Baling short chopped grass
The agricultural business is continuously looking for improvements in a competitive environment. Low milk prices motivates search for improvements. Are there opportunities for both reducing cost and at the same time improving productivity? Take a look at the three main benefits with feeding chopped grass baled with an Orkel compactor.
#1: Forage quality
For the dairy and beef industry, forage is a critical resource. Forage represent the main cost of dairy and beef production and the quality of the forage strongly influence animal performance as well as veterinary costs.
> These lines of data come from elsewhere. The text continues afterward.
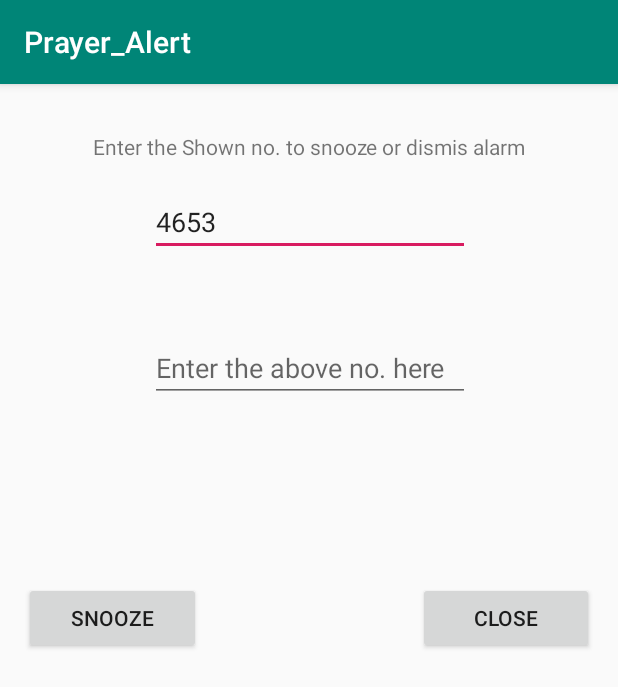
After one commit to amunim/Prayer_Alert, an Android app: the AlarmRingActivity screen opened directly, with no data from a screen before it, on a phone screen of 412 x 824 dp. The commit adds this screen. Shown: the top 687 px of the screen. Run offline under Robolectric (Android 15) with nearby library versions, the phone set to English and light mode, and no system bars; network calls fail; 2 statements that could not run were skipped.

Commit message:
On Alarm will show a layout

```diff
--- /dev/null
+++ b/app/src/main/java/com/amfk/prayer_alert/AlarmRingActivity.java
@@ -0,0 +1,98 @@
+package com.amfk.prayer_alert;
+
+import android.app.AlarmManager;
+import android.app.AlertDialog;
+import android.app.PendingIntent;
+import android.content.Context;
+import android.content.Intent;
+import android.media.MediaPlayer;
+import android.support.v7.app.AppCompatActivity;
+import android.os.Bundle;
+import android.view.View;
+import android.widget.EditText;
+
+import java.util.Arrays;
+import java.util.Calendar;
+
+public class AlarmRingActivity extends AppCompatActivity {
+
+    public String PrayerName;
+
+    private EditText NumberDisplay;
+    private EditText NumberInput;
+    private String RandomNumber;
+
+    private MediaPlayer player;
+
+    @Override
+    protected void onCreate(Bundle savedInstanceState) {
+        super.onCreate(savedInstanceState);
+        setContentView(R.layout.activity_alarm_ring);
+
+        PrayerName = getIntent().getExtras().getString("Prayer");
+
+        if (PrayerName.equals("Fajr")) {
+            player = MediaPlayer.create(AlarmRingActivity.this,R.raw.islamic_alarm_tone);
+        } else {
+            player = MediaPlayer.create(AlarmRingActivity.this,R.raw.azan_takber_alkatamy);
+        }
+        player.setLooping(true);
+
+        SetReferences();
+
+        RefreshCaptcha();
+
+    }
+
+    private void SetReferences(){
+        NumberDisplay = findViewById(R.id.NumberDisplay);
+        NumberInput = findViewById(R.id.NumberInput);
+    }
+
+    public void OnCloseBTNClick(View v){
+        if(!NumberInput.getText().toString().replaceAll(" ","").equals(RandomNumber)){
+            OnIncorrectCaptchaAnswer();
+        }else{
+            player.stop();
+            this.finish();
+        }
+    }
+
+    public void OnSnoozeBTNClick(View v){
+        if(!NumberInput.getText().toString().replaceAll(" ","").equals(RandomNumber)){
+            OnIncorrectCaptchaAnswer();
+        }else{
+            Calendar cal = Calendar.getInstance();
+            cal.add(Calendar.MINUTE, 5);
+
+            AlarmManager manager = (AlarmManager) getSystemService(Context.ALARM_SERVICE);
+            Intent intent = new Intent(AlarmRingActivity.this, AlarmReceiver.class);
+            intent.putExtra("Prayer",PrayerName);
+            PendingIntent pendingIntent = PendingIntent.getBroadcast(AlarmRingActivity.this,GetRequestCode(PrayerName),intent,0);
+
+            manager.set(AlarmManager.RTC_WAKEUP,cal.getTimeInMillis(),pendingIntent);
+            finish();
+            player.stop();
+        }
+    }
+
+    private int GetRequestCode(String string){
+        return Arrays.asList(Prayers.Names).indexOf(string);
+    }
+
+    private void RefreshCaptcha(){
+        RandomNumber = Integer.toString((int)(Math.random() * 5000 + 1000));
+
+        NumberDisplay.setText(RandomNumber);
+        NumberInput.setText("");
+    }
+
+    private void OnIncorrectCaptchaAnswer(){
+        AlertDialog.Builder builder = new AlertDialog.Builder(this);
+        builder.setMessage("Please enter a correct captcha!!!")
+                .setTitle("Incorrect Captcha");
+        builder.show();
+
+        RefreshCaptcha();
+    }
+}
--- /dev/null
+++ b/app/src/main/java/com/amfk/prayer_alert/Prayers.java
@@ -0,0 +1,5 @@
+package com.amfk.prayer_alert;
+
+public class Prayers {
+    public static String[] Names = new String[] {"Fajr", "Dhuhr", "Asr","Maghrib", "Isha"};
+}
--- /dev/null
+++ b/app/src/main/res/layout/activity_alarm_ring.xml
@@ -0,0 +1,81 @@
+<?xml version="1.0" encoding="utf-8"?>
+<android.support.constraint.ConstraintLayout xmlns:android="http://schemas.android.com/apk/res/android"
+    xmlns:app="http://schemas.android.com/apk/res-auto"
+    xmlns:tools="http://schemas.android.com/tools"
+    android:layout_width="match_parent"
+    android:layout_height="match_parent"
+    tools:context=".AlarmRingActivity">
+
+    <EditText
+        android:id="@+id/NumberDisplay"
+        android:layout_width="wrap_content"
+        android:layout_height="wrap_content"
+        android:layout_marginStart="8dp"
+        android:layout_marginLeft="8dp"
+        android:layout_marginTop="12dp"
+        android:layout_marginEnd="8dp"
+        android:layout_marginRight="8dp"
+        android:editable="false"
+        android:ems="10"
+        android:inputType="number"
+        android:singleLine="true"
+        app:layout_constraintEnd_toEndOf="parent"
+        app:layout_constraintHorizontal_bias="0.503"
+        app:layout_constraintStart_toStartOf="parent"
+        app:layout_constraintTop_toBottomOf="@+id/textView2" />
+
+    <EditText
+        android:id="@+id/NumberInput"
+        android:layout_width="wrap_content"
+        android:layout_height="wrap_content"
+        android:layout_marginStart="8dp"
+        android:layout_marginLeft="8dp"
+        android:layout_marginTop="52dp"
+        android:layout_marginEnd="8dp"
+        android:layout_marginRight="8dp"
+        android:ems="10"
+        android:hint="Enter the above no. here"
+        android:inputType="number"
+        app:layout_constraintEnd_toEndOf="parent"
+        app:layout_constraintHorizontal_bias="0.503"
+        app:layout_constraintStart_toStartOf="parent"
+        app:layout_constraintTop_toBottomOf="@+id/NumberDisplay" />
+
+    <Button
+        android:id="@+id/CloseBTN"
+        android:layout_width="117dp"
+        android:layout_height="wrap_content"
+        android:layout_marginTop="120dp"
+        android:layout_marginEnd="16dp"
+        android:layout_marginRight="16dp"
+        android:onClick="OnCloseBTNClick"
+        android:text="Close"
+        app:layout_constraintEnd_toEndOf="parent"
+        app:layout_constraintTop_toBottomOf="@+id/NumberInput" />
+
+    <Button
+        android:id="@+id/SnoozeBTN"
+        android:layout_width="118dp"
+        android:layout_height="wrap_content"
+        android:layout_marginStart="16dp"
+        android:layout_marginLeft="16dp"
+        android:layout_marginTop="120dp"
+        android:onClick="OnSnoozeBTNClick"
+        android:text="Snooze"
+        app:layout_constraintStart_toStartOf="parent"
+        app:layout_constraintTop_toBottomOf="@+id/NumberInput" />
+
+    <TextView
+        android:id="@+id/textView2"
+        android:layout_width="wrap_content"
+        android:layout_height="25dp"
+        android:layout_marginStart="8dp"
+        android:layout_marginLeft="8dp"
+        android:layout_marginTop="32dp"
+        android:layout_marginEnd="8dp"
+        android:layout_marginRight="8dp"
+        android:text="Enter the Shown no. to snooze or dismis alarm"
+        app:layout_constraintEnd_toEndOf="parent"
+        app:layout_constraintStart_toStartOf="parent"
+        app:layout_constraintTop_toTopOf="parent" />
+</android.support.constraint.ConstraintLayout>
--- a/app/src/main/res/layout/activity_main.xml
+++ b/app/src/main/res/layout/activity_main.xml
@@ -143,8 +143,9 @@
         android:layout_marginLeft="36dp"
         android:layout_marginTop="52dp"
         android:layout_marginBottom="8dp"
+        android:background="@android:color/holo_blue_light"
+        android:onClick="OnSaveBTNClick"
         android:text="Save"
-        android:onClick="OnSaveBTNClick"
         app:layout_constraintBottom_toBottomOf="parent"
         app:layout_constraintStart_toStartOf="parent"
         app:layout_constraintTop_toBottomOf="@+id/IshaTime"
@@ -160,8 +161,9 @@
         android:layout_marginEnd="8dp"
         android:layout_marginRight="8dp"
         android:layout_marginBottom="8dp"
+        android:background="@android:color/holo_blue_light"
+        android:onClick="OnRefreshBTNClick"
         android:text="Refresh"
-        android:onClick="OnRefreshBTNClick"
         app:layout_constraintBottom_toBottomOf="parent"
         app:layout_constraintEnd_toEndOf="parent"
         app:layout_constraintHorizontal_bias="0.0"
--- a/app/src/main/res/values/strings.xml
+++ b/app/src/main/res/values/strings.xml
@@ -1,3 +1,4 @@
 <resources>
     <string name="app_name">Prayer_Alert</string>
+    <string name="progress_loader_dialog">Downloading Current Timings, Please Wait</string>
 </resources>
```
Also changed, not shown: app/src/main/AndroidManifest.xml (+24 -4 lines), app/src/main/java/com/amfk/prayer_alert/AlarmOrganizer.java (+66 -16 lines), app/src/main/java/com/amfk/prayer_alert/AlarmReceiver.java (+31 -4 lines), app/src/main/java/com/amfk/prayer_alert/DeviceBootReceiver.java (added, +42 -0 lines), app/src/main/java/com/amfk/prayer_alert/MainActivity.java (+61 -24 lines), app/src/main/java/com/amfk/prayer_alert/NamazTime.java (added, +11 -0 lines).
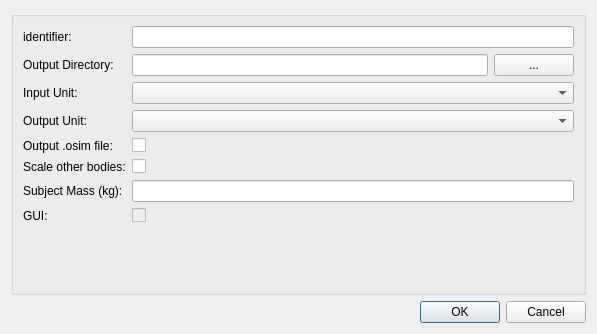
First picture: the form in mapclientplugins/fieldworkgait2392geomstep/qt/configuredialog.ui, repository mapclient-plugins/fieldworkgait2392geomstep, before the edit.
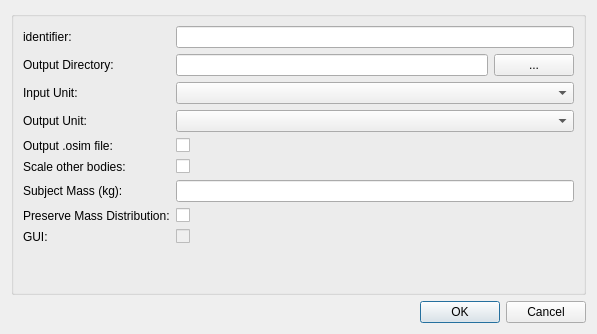
Second picture: the form after the edit.

Commit message: added preserve mass distribution option

The edit to the form file:
```diff
--- a/mapclientplugins/fieldworkgait2392geomstep/qt/configuredialog.ui
+++ b/mapclientplugins/fieldworkgait2392geomstep/qt/configuredialog.ui
@@ -102,14 +102,14 @@
         </property>
        </widget>
       </item>
-      <item row="7" column="0">
+      <item row="8" column="0">
        <widget class="QLabel" name="label_11">
         <property name="text">
          <string>GUI:</string>
         </property>
        </widget>
       </item>
-      <item row="7" column="1">
+      <item row="8" column="1">
        <widget class="QCheckBox" name="checkBox_GUI">
         <property name="enabled">
          <bool>false</bool>
@@ -129,6 +129,20 @@
       <item row="6" column="1">
        <widget class="QLineEdit" name="lineEdit_subject_mass"/>
       </item>
+      <item row="7" column="0">
+       <widget class="QLabel" name="label_6">
+        <property name="text">
+         <string>Preserve Mass Distribution:</string>
+        </property>
+       </widget>
+      </item>
+      <item row="7" column="1">
+       <widget class="QCheckBox" name="checkBox_preserve_mass_dist">
+        <property name="text">
+         <string/>
+        </property>
+       </widget>
+      </item>
      </layout>
     </widget>
    </item>
```
The commit also changes 4 other files.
The main challenge with conserving forage is oxygen. When forage is exposed to oxygen, several important nutrients are lost and studies show that you can lose up to 30% of the nutrients when conserving forage in a bunker/pit silo. In an environmental aspect, this leads to a corresponding need for cultivated land. It also means that your cattle need more forage to produce the expected amount of milk and meat. Cows are reacting to quality and structure of the forage. Garbage in is garbage out.
Forage in bales are proven to have a loss of only 1-2% of nutritions. This is due to the compaction and tight film wrapping keeping the nutrition within the bale.
A study done by CRV Holland, comparing forage from Orkel bales with bunker silo, showed some interesting figures: Cattle fed with forage from Orkel bales produced 30% more milk with 28% more fat, 22% more protein and 60% lower cell count.
Gold in is gold out.
#2: Higher forage intake
Research institutes world-wide have been looking at the effect of short chopped grass compared to long stemmed grass. The Norwegian research institute Bioforsk, connected to the Norwegian AG university, presents figures showing the effect of feeding chopped forage of 1 inch (2,5 cm) compared to 2,5 inch (7,5 cm).
For the two situations, the forage intake was accordingly 25 lb (11,3 kg) dry matter for the short chopped grass, compared to 22,7 lb (10,2kg) dry matter for the long stemmed grass. This difference in forage intake of 10 %, resulted in an increase of milk yield as well as higher fat content.
#3: Reduced costs
An important advantage of short chopped material is increased density. Studies comparing baling of forage of 2-6in chop length to 1in, shows an increased density of approx. 25 - 30 % when baling with the Orkel compactor. 25% higher density means 25% less costs in logistics as well as less cost in film wrapping.
Baling on the farm yard and baling on the field
Die Grüne, an agriculture magazine in Switzerland, did studies in 2019 comparing the costs of grass harvesting. They compared harvest, transport, baling and operator costs in these two cases:
- Baling grass with normal stender length on the field with a traditional combi grass baler
- Using a harvester and baling short chopped grass with the Orkel compactor
- Cost per bale with a combi baler: EUR 45,16
- Cost per bale with harvester+compactor: EUR 34,92
Not only does the harvester+compactor provide you lower production costs, the forage quality is also improved due to higher density. Your cattle will get more nutrition and produce more milk and meat making you more profitable.
Benefits of baling with an Orkel compactor:
- 25-30% higher density
Compared to conserving your forage in a bunker or tower silo, the density will be up to 30% higher. High density means less oxygen and better forage quality
- High forage quality
Tight film wrapping and high density makes sure the nutrients are kept within the bale. You avoid big nutrient losses in your forage.
- Easy logistics
Forage in bales is easy to handle. The bales can be stored anywhere, and up to 36 months.
- Easy market access
Forage in unit packages is easy to buy and sell.
- High animal performance
Forage in bales is more appetizing to your cattle making them eat more and produce more milk.
- Less use of film wrapping
Higher density compared to a traditional grass baler, means fewer and heavier bales and less use of film wrapping. This is good for the environment and your profit!
You are welcome to contact us on firstname.lastname@example.org for more information about our technology and how it can make you more profitable.
Wishing you a good harvest!